U.S. Manga Corps
30 March 2001 (Japan)
| Akitaro Daichi|
U.S. Manga Corps
| Shinya Matsuzaki, Takahiro Honma|
Battle Skipper, Arcade Gamer Fubuki, Angel Cop, Appleseed, Armitage III
Animation Runner Kuromi (アニメーション制作進行くろみちゃん, Animeshon Seisaku Shinkō Kuromi-chan) is an OVA anime film produced by Yumeta Co; part 1 in 2001 and part 2 in 2004. It is a parody of the anime production business itself. It was released on DVD in North America by Central Park Media.
Animation Runner Kuromi Wikipedia
The plot revolves around a girl called Mikiko "Kuromi" Oguro who grows up watching the fictional anime Luis Monde III. She decides that animation is something she wants to do, and so enrolls in animation school. When she gets out of school, she is delighted to find a job at a small animation studio named Studio Petit.
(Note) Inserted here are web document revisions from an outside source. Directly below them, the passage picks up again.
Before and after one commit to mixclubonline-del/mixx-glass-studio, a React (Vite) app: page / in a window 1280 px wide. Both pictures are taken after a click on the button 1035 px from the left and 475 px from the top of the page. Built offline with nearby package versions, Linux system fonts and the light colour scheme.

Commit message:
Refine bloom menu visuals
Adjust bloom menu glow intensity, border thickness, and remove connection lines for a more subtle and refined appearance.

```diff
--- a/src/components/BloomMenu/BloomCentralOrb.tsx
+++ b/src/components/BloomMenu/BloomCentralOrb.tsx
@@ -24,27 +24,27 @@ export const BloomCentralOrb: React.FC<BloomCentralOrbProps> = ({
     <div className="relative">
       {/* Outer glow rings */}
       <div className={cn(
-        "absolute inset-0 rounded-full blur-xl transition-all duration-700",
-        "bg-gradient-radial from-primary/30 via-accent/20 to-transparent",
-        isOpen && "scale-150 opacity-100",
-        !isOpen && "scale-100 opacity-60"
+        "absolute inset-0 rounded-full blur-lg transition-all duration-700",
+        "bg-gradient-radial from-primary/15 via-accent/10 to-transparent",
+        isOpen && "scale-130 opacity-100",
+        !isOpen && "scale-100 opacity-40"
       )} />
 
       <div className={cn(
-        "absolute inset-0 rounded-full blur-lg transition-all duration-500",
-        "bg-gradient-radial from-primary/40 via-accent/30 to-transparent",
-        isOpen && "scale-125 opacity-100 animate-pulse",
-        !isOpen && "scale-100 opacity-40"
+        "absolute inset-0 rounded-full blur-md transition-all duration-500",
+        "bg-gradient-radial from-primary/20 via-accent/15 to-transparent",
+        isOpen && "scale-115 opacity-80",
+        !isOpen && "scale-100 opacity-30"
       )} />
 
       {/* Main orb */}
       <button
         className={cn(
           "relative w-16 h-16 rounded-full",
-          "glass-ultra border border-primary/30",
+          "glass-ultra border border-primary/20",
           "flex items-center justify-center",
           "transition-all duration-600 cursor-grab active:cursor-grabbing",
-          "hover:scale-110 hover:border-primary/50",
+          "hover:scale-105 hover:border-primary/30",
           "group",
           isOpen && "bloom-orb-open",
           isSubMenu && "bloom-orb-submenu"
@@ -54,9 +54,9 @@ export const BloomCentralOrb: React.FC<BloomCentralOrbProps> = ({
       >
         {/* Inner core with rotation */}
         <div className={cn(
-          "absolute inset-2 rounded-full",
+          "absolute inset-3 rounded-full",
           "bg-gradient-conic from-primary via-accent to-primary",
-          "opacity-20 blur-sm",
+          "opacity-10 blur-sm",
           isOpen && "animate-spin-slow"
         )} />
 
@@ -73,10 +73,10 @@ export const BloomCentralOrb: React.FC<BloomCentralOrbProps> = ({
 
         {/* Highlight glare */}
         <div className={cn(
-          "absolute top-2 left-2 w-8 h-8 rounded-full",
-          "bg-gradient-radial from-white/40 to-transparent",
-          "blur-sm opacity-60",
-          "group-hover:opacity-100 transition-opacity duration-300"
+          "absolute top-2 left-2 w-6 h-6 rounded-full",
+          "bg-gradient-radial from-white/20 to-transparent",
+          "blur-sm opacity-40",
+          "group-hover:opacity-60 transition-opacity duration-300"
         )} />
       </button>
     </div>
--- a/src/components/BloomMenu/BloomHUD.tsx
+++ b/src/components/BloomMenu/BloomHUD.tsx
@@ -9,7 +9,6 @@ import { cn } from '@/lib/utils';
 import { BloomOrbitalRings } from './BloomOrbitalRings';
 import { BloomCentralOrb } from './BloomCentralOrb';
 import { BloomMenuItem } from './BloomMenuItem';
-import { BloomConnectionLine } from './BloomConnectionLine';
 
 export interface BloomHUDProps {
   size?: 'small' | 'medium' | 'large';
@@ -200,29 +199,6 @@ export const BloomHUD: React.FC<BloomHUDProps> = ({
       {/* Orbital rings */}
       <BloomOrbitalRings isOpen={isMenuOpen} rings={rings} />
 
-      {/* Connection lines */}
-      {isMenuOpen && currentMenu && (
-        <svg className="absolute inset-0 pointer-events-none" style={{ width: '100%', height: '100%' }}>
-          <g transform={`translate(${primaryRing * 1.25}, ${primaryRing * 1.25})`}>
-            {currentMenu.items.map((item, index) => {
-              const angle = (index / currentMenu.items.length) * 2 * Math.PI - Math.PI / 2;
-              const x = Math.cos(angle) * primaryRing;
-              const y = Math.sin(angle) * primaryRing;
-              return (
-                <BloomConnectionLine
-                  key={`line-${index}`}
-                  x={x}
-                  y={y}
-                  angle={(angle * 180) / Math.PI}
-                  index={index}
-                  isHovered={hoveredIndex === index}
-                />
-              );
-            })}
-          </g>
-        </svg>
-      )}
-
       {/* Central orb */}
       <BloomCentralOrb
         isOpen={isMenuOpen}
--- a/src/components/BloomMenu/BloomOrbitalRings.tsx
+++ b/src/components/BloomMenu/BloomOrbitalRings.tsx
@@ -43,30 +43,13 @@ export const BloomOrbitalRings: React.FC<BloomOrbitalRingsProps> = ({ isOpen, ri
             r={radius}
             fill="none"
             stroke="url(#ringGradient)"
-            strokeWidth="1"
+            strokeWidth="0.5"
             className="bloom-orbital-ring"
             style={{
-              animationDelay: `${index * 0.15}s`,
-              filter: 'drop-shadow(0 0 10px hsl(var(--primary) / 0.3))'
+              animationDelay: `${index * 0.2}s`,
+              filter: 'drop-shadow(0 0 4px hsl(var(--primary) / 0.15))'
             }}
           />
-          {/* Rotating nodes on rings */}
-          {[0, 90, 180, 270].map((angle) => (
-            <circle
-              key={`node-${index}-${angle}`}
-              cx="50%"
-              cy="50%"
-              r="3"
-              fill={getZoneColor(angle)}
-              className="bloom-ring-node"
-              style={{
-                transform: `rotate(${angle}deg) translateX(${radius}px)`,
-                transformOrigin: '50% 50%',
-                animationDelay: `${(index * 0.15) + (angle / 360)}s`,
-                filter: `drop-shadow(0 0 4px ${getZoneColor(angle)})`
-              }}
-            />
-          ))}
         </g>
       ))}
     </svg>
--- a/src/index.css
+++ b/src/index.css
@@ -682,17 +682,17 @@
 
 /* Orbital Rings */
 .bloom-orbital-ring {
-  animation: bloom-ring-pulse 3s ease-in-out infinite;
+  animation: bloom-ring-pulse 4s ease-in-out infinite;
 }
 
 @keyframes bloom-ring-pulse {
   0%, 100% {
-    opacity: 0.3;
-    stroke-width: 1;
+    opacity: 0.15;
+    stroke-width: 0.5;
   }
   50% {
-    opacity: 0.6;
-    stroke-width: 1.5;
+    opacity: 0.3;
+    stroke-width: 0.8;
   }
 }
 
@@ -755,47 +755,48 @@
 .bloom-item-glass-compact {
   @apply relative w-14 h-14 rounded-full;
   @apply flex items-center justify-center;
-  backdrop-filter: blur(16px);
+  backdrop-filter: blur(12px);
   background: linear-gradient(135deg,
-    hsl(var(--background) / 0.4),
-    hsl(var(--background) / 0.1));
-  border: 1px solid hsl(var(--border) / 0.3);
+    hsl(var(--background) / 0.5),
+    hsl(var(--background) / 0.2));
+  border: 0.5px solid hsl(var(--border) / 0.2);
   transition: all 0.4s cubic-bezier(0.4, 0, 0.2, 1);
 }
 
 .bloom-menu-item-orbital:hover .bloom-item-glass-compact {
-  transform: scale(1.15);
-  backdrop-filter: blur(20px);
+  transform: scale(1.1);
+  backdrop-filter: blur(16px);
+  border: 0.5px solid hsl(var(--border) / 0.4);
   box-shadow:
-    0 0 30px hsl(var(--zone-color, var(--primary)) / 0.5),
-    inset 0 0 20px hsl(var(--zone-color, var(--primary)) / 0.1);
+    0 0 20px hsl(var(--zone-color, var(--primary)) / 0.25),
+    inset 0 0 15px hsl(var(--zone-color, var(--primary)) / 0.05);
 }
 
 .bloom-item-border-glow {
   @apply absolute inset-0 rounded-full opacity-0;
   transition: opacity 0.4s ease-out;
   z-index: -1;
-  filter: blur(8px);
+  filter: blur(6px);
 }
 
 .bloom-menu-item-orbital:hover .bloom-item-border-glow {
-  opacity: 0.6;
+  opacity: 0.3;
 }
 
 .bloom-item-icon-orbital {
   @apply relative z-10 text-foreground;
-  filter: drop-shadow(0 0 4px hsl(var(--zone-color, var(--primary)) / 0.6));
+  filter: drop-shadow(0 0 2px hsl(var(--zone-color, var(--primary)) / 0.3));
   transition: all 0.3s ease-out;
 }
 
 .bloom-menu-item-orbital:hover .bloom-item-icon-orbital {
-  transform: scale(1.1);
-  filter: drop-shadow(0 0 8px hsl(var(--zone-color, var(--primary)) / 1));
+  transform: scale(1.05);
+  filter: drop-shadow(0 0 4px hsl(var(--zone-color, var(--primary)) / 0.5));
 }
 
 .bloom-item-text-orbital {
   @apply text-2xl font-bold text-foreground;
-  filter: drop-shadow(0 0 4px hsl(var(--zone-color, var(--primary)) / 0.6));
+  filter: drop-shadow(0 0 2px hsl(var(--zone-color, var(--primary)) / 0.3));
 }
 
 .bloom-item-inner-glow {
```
The director of the studio shows her around and gives her the nickname "Kuromi," a name meant to abbreviate her own.
Very soon after Mikiko arrives the director falls seriously ill and leaves his post, but not before he appoints Mikiko with the job of Production Desk Manager, on the second episode of the studio's current anime, Time Journeys.
The audience follows Mikiko's frantic attempts and schemes to convince the studio's artists to work harder and produce their key frames in time to send them for production.
Mikiko "Kuromi" Oguro is still working as Production Desk Manager at Studio Petit, and thanks to the excellent job she did, she is now in charge of 3 anime series. Luckily for Mikiko this time around she has some help from a veteran producer in the form of Takashimadaira. Unfortunately Takashimadaira is concerned only with getting the product out on time, even if it means cutting on the quality of the product. This leaves Mikiko with a difficult decision on which is the more important, the quality of the product or the deadline.
After the anime, the original film included a very short live-action documentary in which several anime artists give their opinion of the film's representation of the anime business, and the making of "Animation Runner Kuromi" itself is discussed.
Many of the problems Kuromi faces are the same as those faced by software project managers. The second episode is a classic example of what Ed Yourdon calls a "Death March" in his book of the same name, and many of the solutions Kuromi comes up with, particularly the use of triage, are the same as those found in the book.